According to Neil, more than $2.48 million has been authorized by this church to help congregations with their plans, support ethnic-specific strategies and work among the poor, imprisoned and people living with disabilities.
To help congregations in this process, a new resource —“Re-Rooting in God’s Mission: Transformational Ministry 2.0” — is scheduled for release this fall.
The renewal process is one way that congregations “can turn around and get new life, particularly in a church that has been declining,” says Wolfgang D. Herz-Lane, bishop of the ELCA Delaware-Maryland Synod, Baltimore.
He says every renewal plan should have five components: worship and hospitality, outreach and evangelism, also leadership development, and stewardship and resource development, and prayer and Bible study.
“We don’t do anything without prayer and Bible study,” he says.
“When Wolfgang met with us 14 months ago to (consult) with us about the option of redevelopment, we just knew that we had to take the chance,” says Cindy.
“It is our hope and our prayer that we will be able to call a pastor or deacon that has specific training in mission redevelopment,” she says. It is also Cindy’s prayer that the congregation will maintain its nursery school, which is well-known in the community.

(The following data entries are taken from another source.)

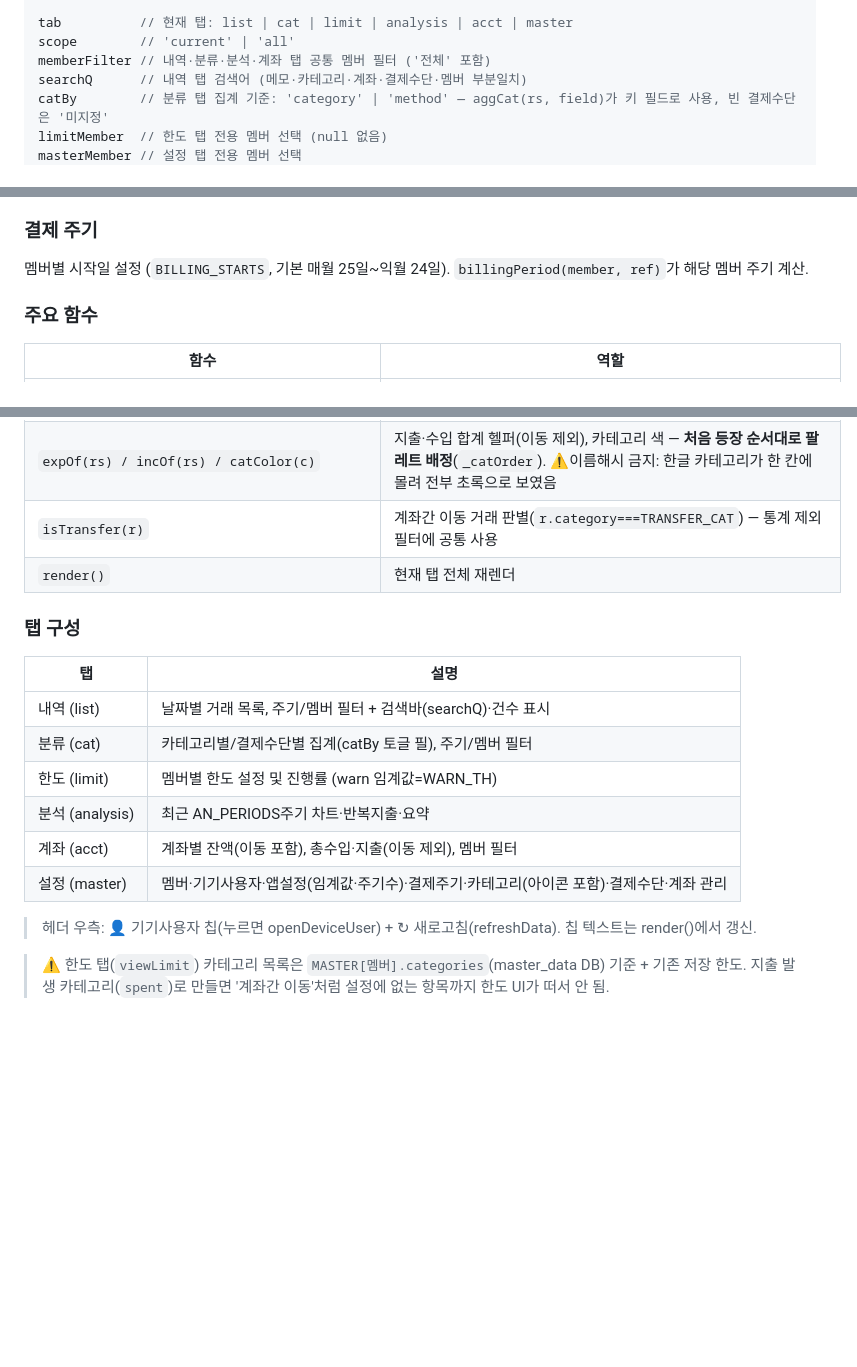
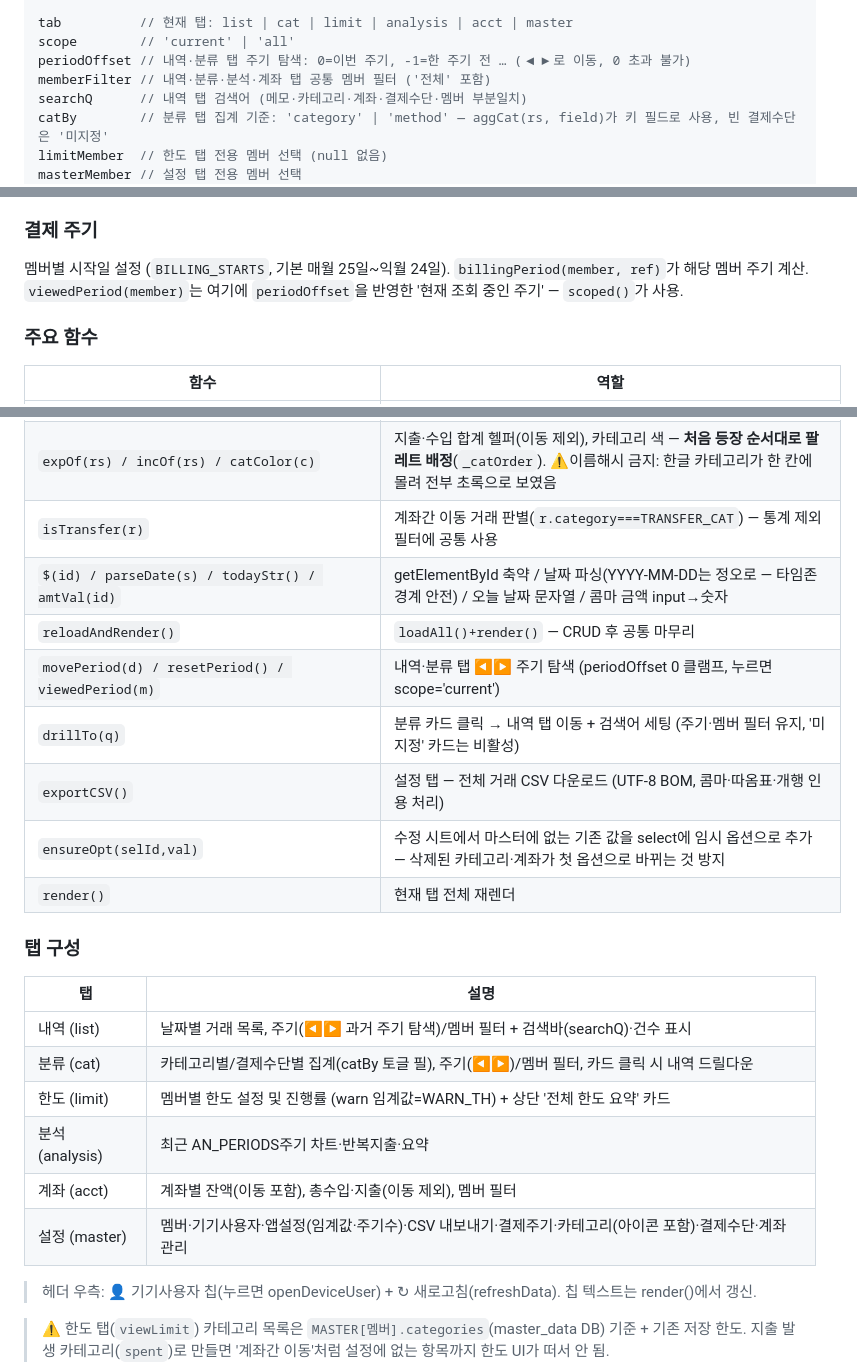
Before and after one commit to 1226cjw-afk/Our_Budget, a Markdown page: CLAUDE.md, 3 parts joined by grey strips. Drawn GitHub-style; blank space fills up the shorter version.

Commit message:
docs: CLAUDE.md — 리팩토링 헬퍼·주기 탐색·드릴다운·CSV·한도 요약 반영
Co-Authored-By: Claude Fable 5 <noreply@anthropic.com>

```diff
--- a/CLAUDE.md
+++ b/CLAUDE.md
@@ -132,6 +132,7 @@ AN_PERIODS     // 분석·분류 탭 표시 주기 수 (app_settings.analysis_pe
 
 tab          // 현재 탭: list | cat | limit | analysis | acct | master
 scope        // 'current' | 'all'
+periodOffset // 내역·분류 탭 주기 탐색: 0=이번 주기, -1=한 주기 전 … (◀▶로 이동, 0 초과 불가)
 memberFilter // 내역·분류·분석·계좌 탭 공통 멤버 필터 ('전체' 포함)
 searchQ      // 내역 탭 검색어 (메모·카테고리·계좌·결제수단·멤버 부분일치)
 catBy        // 분류 탭 집계 기준: 'category' | 'method' — aggCat(rs, field)가 키 필드로 사용, 빈 결제수단은 '미지정'
@@ -149,6 +150,7 @@ memberVal    // 입력 시트의 '누가' 선택값
 
 ### 결제 주기
 멤버별 시작일 설정 (`BILLING_STARTS`, 기본 매월 25일~익월 24일). `billingPeriod(member, ref)`가 해당 멤버 주기 계산.
+`viewedPeriod(member)`는 여기에 `periodOffset`을 반영한 '현재 조회 중인 주기' — `scoped()`가 사용.
 
 ### 주요 함수
 | 함수 | 역할 |
@@ -174,17 +176,23 @@ memberVal    // 입력 시트의 '누가' 선택값
 | `drawAnalysisCharts() / destroyCharts()` | 도넛 + 주기별 스택막대(지출=카테고리·왼축, 수입=오른 보조축) + 추이 라인 / 인스턴스 일괄 파괴 |
 | `expOf(rs) / incOf(rs) / catColor(c)` | 지출·수입 합계 헬퍼(이동 제외), 카테고리 색 — **처음 등장 순서대로 팔레트 배정**(`_catOrder`). ⚠️이름해시 금지: 한글 카테고리가 한 칸에 몰려 전부 초록으로 보였음 |
 | `isTransfer(r)` | 계좌간 이동 거래 판별(`r.category===TRANSFER_CAT`) — 통계 제외 필터에 공통 사용 |
+| `$(id) / parseDate(s) / todayStr() / amtVal(id)` | getElementById 축약 / 날짜 파싱(YYYY-MM-DD는 정오로 — 타임존 경계 안전) / 오늘 날짜 문자열 / 콤마 금액 input→숫자 |
+| `reloadAndRender()` | `loadAll()+render()` — CRUD 후 공통 마무리 |
+| `movePeriod(d) / resetPeriod() / viewedPeriod(m)` | 내역·분류 탭 ◀▶ 주기 탐색 (periodOffset 0 클램프, 누르면 scope='current') |
+| `drillTo(q)` | 분류 카드 클릭 → 내역 탭 이동 + 검색어 세팅 (주기·멤버 필터 유지, '미지정' 카드는 비활성) |
+| `exportCSV()` | 설정 탭 — 전체 거래 CSV 다운로드 (UTF-8 BOM, 콤마·따옴표·개행 인용 처리) |
+| `ensureOpt(selId,val)` | 수정 시트에서 마스터에 없는 기존 값을 select에 임시 옵션으로 추가 — 삭제된 카테고리·계좌가 첫 옵션으로 바뀌는 것 방지 |
 | `render()` | 현재 탭 전체 재렌더 |
 
 ### 탭 구성
 | 탭 | 설명 |
 |----|------|
-| 내역 (list) | 날짜별 거래 목록, 주기/멤버 필터 + 검색바(searchQ)·건수 표시 |
-| 분류 (cat) | 카테고리별/결제수단별 집계(catBy 토글 필), 주기/멤버 필터 |
-| 한도 (limit) | 멤버별 한도 설정 및 진행률 (warn 임계값=WARN_TH) |
+| 내역 (list) | 날짜별 거래 목록, 주기(◀▶ 과거 주기 탐색)/멤버 필터 + 검색바(searchQ)·건수 표시 |
+| 분류 (cat) | 카테고리별/결제수단별 집계(catBy 토글 필), 주기(◀▶)/멤버 필터, 카드 클릭 시 내역 드릴다운 |
+| 한도 (limit) | 멤버별 한도 설정 및 진행률 (warn 임계값=WARN_TH) + 상단 '전체 한도 요약' 카드 |
 | 분석 (analysis) | 최근 AN_PERIODS주기 차트·반복지출·요약 |
 | 계좌 (acct) | 계좌별 잔액(이동 포함), 총수입·지출(이동 제외), 멤버 필터 |
-| 설정 (master) | 멤버·기기사용자·앱설정(임계값·주기수)·결제주기·카테고리(아이콘 포함)·결제수단·계좌 관리 |
+| 설정 (master) | 멤버·기기사용자·앱설정(임계값·주기수)·CSV 내보내기·결제주기·카테고리(아이콘 포함)·결제수단·계좌 관리 |
 
 > 헤더 우측: 👤 기기사용자 칩(누르면 openDeviceUser) + ↻ 새로고침(refreshData). 칩 텍스트는 render()에서 갱신.
 
```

“The nursery serves between 60 and 80 children a year with part-time and full-time services,” she says. “It’s a great ministry for us and the community. We don’t want to see that die. Our renewal plan will be about sharing God’s work in the community.”